Life 3.0, written by Max Tegmark is vast, astonishingly extensive. It is the most comprehensive book about the AI and uses of technology I have ever read. It covers all aspects of the AI which I am able to comprehend. The book starts with a brief history of our evolution in reference to technology. The reader acknowledges what the concepts of Life 1.0, 2.0 and 3.0 are to understand the gradual progress of the AI. Next, the book goes through the matter of intelligence (what is it, and how to emulate it in IT); possible applications of AI (jobs, armament etc.); humanity and the AI in next centuries, AI in the universe and the last but not least, the concept of consciousness.
I have an interest in AI because of 2 major reasons:
1. What will be the impact of Artificial Intelligence on our workplace and environment (how to maximise its benefits in our future)?
2. How we (humanity) will be treated by the AI as it becomes self-aware.
When it comes to me, the most interesting chapters were the beginning (the prophecy as I call it, which shortly tells what the book will be about in a catching language) and the last chapter about consciousness. It was really interesting to read how to conceptualise intelligence, experience and personal preferences from the scientific point of view.
It is worth to say that the book ends with a very positive address. Simply saying, we have to be aware of cheap articles and films based on our primitive fears and prejudice. We should not be afraid of the AI, moreover, in order to make the world a better place to live we should contribute to its development and new uses of technology.

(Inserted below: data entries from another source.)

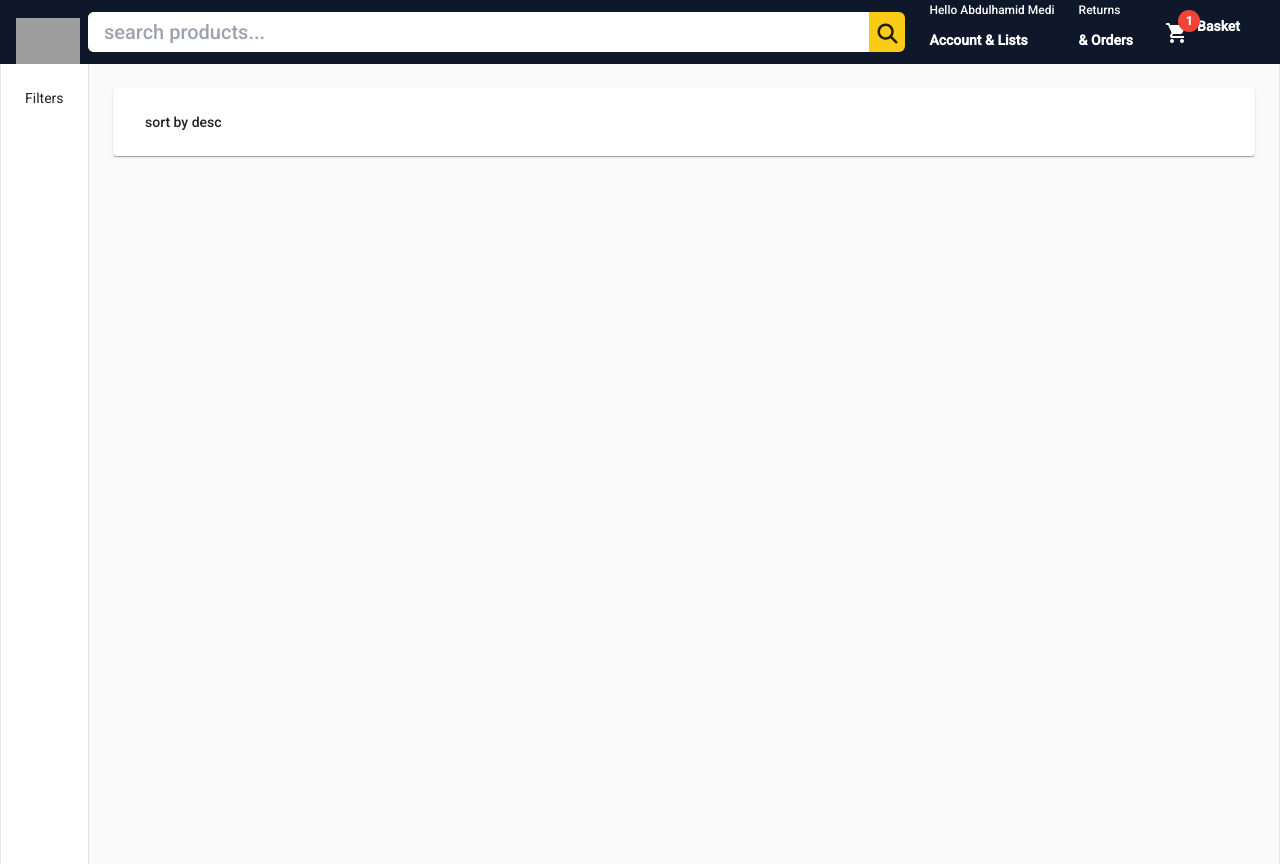
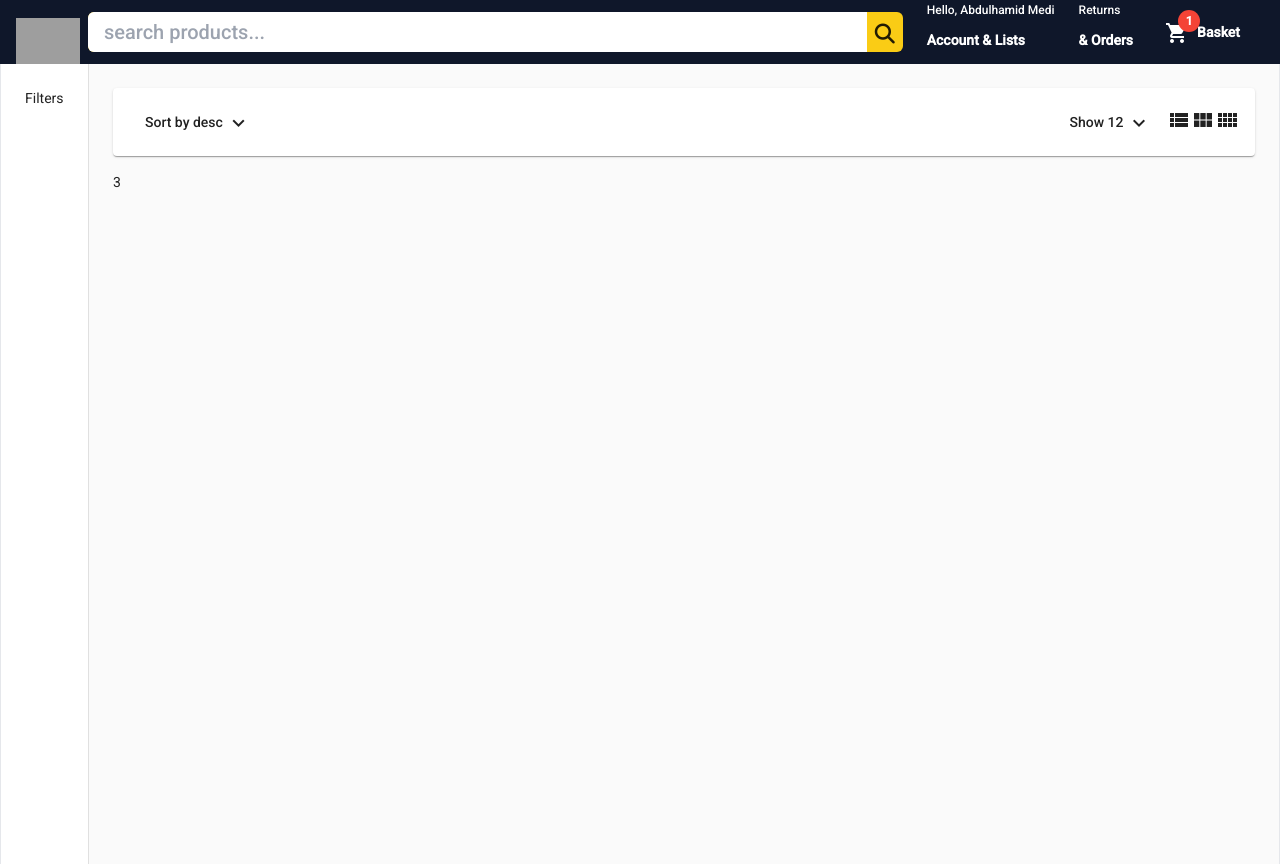
Before and after one commit to Abdulhamid254/angular-store, an Angular app: page /home in a window 1280 px wide. Built offline with nearby package versions, Linux system fonts and the light colour scheme; grey boxes are pictures that could not be loaded.

Commit message:
Added mat-menus in the product-header-component & using output event emmiter shared data from product-header-component to the home component

```diff
--- a/src/app/components/header/header.component.html
+++ b/src/app/components/header/header.component.html
@@ -16,7 +16,7 @@
       <!-- Right side -->
       <div class="text-white flex items-center text-xs space-x-6 mx-6 whitespace-nowrap">
               <div class="cursor-pointer hover:underline">
-                <p>Hello Abdulhamid Medi</p>
+                <p>Hello, Abdulhamid Medi</p>
                 <p class="font-extrabold md:text-sm">Account & Lists</p>
               </div>
 
@@ -68,7 +68,7 @@
               </div>
            </div>
        </mat-menu>
-               <p class="font-extrabold md:text-sm">Basket</p>
+               <p class="hidden md:inline font-extrabold md:text-sm pt-3">Basket</p>
     </div>
       </div>
 
--- a/src/app/pages/home/home-components/products-header/products-header.component.html
+++ b/src/app/pages/home/home-components/products-header/products-header.component.html
@@ -2,12 +2,37 @@
     <div class="flex justify-between">
         <div>
             <button mat-button [matMenuTriggerFor]="sortByMenu">
-                sort by desc
+                Sort by {{sort}}
+                <mat-icon>expand_more</mat-icon>
             </button>
             <mat-menu #sortByMenu="matMenu">
-                <button mat-menu-item>des</button>
-                <button mat-menu-item>asc</button>
+                <button (click)="onSortUpdated('desc')" mat-menu-item>desc</button>
+                <button (click)="onSortUpdated('asc')" mat-menu-item>asc</button>
             </mat-menu>
+        </div>
+
+        <div class="flex items-center">
+            <div>
+                <button mat-button [matMenuTriggerFor]="menu">
+                    Show {{ itemsShowCount }}
+                    <mat-icon>expand_more</mat-icon>
+                </button>
+                <mat-menu #menu="matMenu">
+                     <button (click)="onItemsUpdated(12)" mat-menu-item>12</button>
+                     <button (click)="onItemsUpdated(24)" mat-menu-item>24</button>
+                     <button (click)="onItemsUpdated(36)" mat-menu-item>36</button>
+                </mat-menu>
+            </div>
+            <!-- BUTTONS FOR CHANGING LAYOUT...whencolumns updates we want to show 1/3/4 items per row -->
+            <button (click)="onColumnsUpdated(1)">
+                <mat-icon>view_list</mat-icon>
+            </button>
+            <button (click)="onColumnsUpdated(3)">
+                <mat-icon>view_module</mat-icon>
+            </button>
+            <button (click)="onColumnsUpdated(4)">
+                <mat-icon>view_comfy</mat-icon>
+            </button>
         </div>
     </div>
 </mat-card>
--- a/src/app/pages/home/home-components/products-header/products-header.component.ts
+++ b/src/app/pages/home/home-components/products-header/products-header.component.ts
@@ -1,4 +1,4 @@
-import { Component, OnInit } from '@angular/core';
+import { Component, EventEmitter, OnInit, Output } from '@angular/core';
 
 @Component({
   selector: 'app-products-header',
@@ -6,10 +6,28 @@
 
 })
 export class ProductsHeaderComponent implements OnInit {
+  // output is an event emmiter that helps us send data out of our components to the parent component
+  @Output() columnsCountChange = new EventEmitter<number>();
 
+   sort = 'desc';
+   itemsShowCount = 12;
+   // sort variable by default having the property desending as the default
   constructor() { }
 
   ngOnInit(): void {
   }
 
+  // method for updating the sort
+  onSortUpdated(newSort: string):void {
+       this.sort = newSort;
+  }
+
+  onItemsUpdated(count: number): void {
+    this.itemsShowCount = count;
+  }
+  //mehod for updating our layout
+  onColumnsUpdated(colsNum: number): void {
+    this.columnsCountChange.emit(colsNum);
+  }
+
 }
--- a/src/app/pages/home/home.component.html
+++ b/src/app/pages/home/home.component.html
@@ -4,7 +4,8 @@
     </mat-drawer>
 
     <mat-drawer-content class="p-6">
-        <app-products-header> </app-products-header>
+        <app-products-header (columnsCountChange)="onColumnsCountChange($event)"> </app-products-header>
+        {{cols}}
     </mat-drawer-content>
 
 </mat-drawer-container>
--- a/src/app/pages/home/home.component.ts
+++ b/src/app/pages/home/home.component.ts
@@ -6,10 +6,17 @@
 
 })
 export class HomeComponent implements OnInit {
+  cols = 3;
+
+  //we are able to use the colsNum here because we used the output event emmitter to share data from the products-header to the this home component
 
   constructor() { }
 
   ngOnInit(): void {
   }
 
+  onColumnsCountChange(colsNum: number){
+    this.cols = colsNum;
+  }
+
 }
```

Life 3.0: Being Human in the Age of Artificial Intelligence
by Max Tegmark
Size: 384 pages
Other information and reviews of this book on Goodreads: https://www.goodreads.com/book/show/34272565-life-3-0
Other useful links:
Max Tegmark on Wikipedia: https://en.wikipedia.org/wiki/Max_Tegmark
Max Tegmark’s MIT website: https://space.mit.edu/home/tegmark/home.html
Other book about mass use od data and its implication on our life: Big Data by Kenneth Cukier